§ WORK REQUIRED
Only one thing is required: the number of lines in the entries below that contain "Study".

[[ ENTRIES SHOWN, beginning ]]

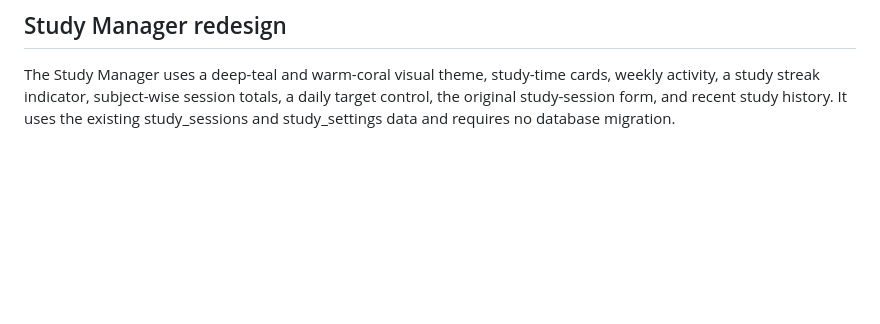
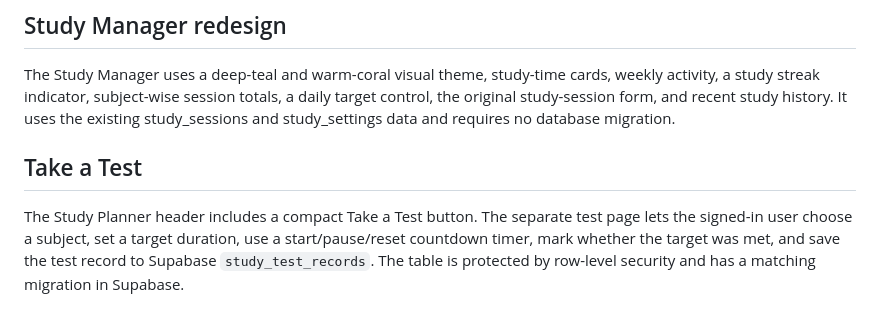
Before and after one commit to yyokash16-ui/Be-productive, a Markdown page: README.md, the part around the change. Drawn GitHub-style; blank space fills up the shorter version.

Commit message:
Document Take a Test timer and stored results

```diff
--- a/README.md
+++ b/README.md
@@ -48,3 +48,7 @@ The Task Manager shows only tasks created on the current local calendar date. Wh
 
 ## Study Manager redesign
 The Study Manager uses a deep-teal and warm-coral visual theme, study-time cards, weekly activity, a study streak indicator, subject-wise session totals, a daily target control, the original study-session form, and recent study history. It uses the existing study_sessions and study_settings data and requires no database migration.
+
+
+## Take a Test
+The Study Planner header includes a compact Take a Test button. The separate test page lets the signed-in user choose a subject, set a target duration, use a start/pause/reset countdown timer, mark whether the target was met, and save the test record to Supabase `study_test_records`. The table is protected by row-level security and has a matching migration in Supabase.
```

[[ ENTRIES SHOWN, end ]]
[[ ENTRIES SHOWN, beginning ]]

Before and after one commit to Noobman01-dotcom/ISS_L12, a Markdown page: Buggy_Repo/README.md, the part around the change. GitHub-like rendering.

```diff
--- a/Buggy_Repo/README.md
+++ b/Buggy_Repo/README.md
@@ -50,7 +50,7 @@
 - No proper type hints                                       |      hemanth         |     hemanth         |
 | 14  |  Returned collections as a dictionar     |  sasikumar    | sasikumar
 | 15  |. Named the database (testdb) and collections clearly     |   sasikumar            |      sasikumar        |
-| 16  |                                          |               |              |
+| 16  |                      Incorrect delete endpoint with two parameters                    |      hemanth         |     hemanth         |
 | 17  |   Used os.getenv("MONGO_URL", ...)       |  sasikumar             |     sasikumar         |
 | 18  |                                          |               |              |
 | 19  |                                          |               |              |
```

[[ ENTRIES SHOWN, end ]]
[[ ENTRIES SHOWN, beginning ]]

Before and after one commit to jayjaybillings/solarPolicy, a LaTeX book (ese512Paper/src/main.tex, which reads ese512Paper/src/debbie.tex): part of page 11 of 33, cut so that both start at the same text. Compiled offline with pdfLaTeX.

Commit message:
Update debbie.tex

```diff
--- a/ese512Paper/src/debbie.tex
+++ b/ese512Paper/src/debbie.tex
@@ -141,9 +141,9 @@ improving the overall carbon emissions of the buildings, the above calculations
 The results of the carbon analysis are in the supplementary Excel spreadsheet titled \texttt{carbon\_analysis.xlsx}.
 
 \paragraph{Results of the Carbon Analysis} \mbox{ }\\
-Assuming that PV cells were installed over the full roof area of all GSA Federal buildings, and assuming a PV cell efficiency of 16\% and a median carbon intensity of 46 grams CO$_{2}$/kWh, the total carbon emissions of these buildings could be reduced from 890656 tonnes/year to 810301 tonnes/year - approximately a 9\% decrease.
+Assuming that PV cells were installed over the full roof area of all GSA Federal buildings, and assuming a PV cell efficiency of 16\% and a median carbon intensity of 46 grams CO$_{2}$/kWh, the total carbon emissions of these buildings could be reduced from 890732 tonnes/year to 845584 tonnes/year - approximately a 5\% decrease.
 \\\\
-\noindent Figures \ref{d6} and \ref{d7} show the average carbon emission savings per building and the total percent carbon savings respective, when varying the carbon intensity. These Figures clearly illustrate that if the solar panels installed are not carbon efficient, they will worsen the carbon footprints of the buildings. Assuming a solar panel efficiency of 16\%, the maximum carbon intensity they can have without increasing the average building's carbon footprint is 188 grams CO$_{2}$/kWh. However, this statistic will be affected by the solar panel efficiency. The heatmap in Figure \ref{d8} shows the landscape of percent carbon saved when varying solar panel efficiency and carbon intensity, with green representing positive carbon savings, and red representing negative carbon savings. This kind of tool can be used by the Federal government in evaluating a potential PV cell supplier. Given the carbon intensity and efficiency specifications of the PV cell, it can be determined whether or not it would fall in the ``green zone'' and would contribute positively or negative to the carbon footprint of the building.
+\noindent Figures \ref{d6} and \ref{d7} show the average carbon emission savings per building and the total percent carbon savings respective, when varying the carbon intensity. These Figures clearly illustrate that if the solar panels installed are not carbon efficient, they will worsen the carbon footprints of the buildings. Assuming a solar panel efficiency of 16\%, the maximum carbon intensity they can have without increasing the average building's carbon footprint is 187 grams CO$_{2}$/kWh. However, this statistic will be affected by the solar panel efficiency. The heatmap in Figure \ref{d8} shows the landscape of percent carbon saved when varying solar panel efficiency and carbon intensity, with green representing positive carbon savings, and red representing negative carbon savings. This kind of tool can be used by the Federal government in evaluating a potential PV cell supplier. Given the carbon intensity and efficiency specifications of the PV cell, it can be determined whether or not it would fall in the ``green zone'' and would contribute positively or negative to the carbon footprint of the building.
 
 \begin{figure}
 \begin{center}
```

[[ ENTRIES SHOWN, end ]]

§ ANSWER TO THIS EXERCISE
3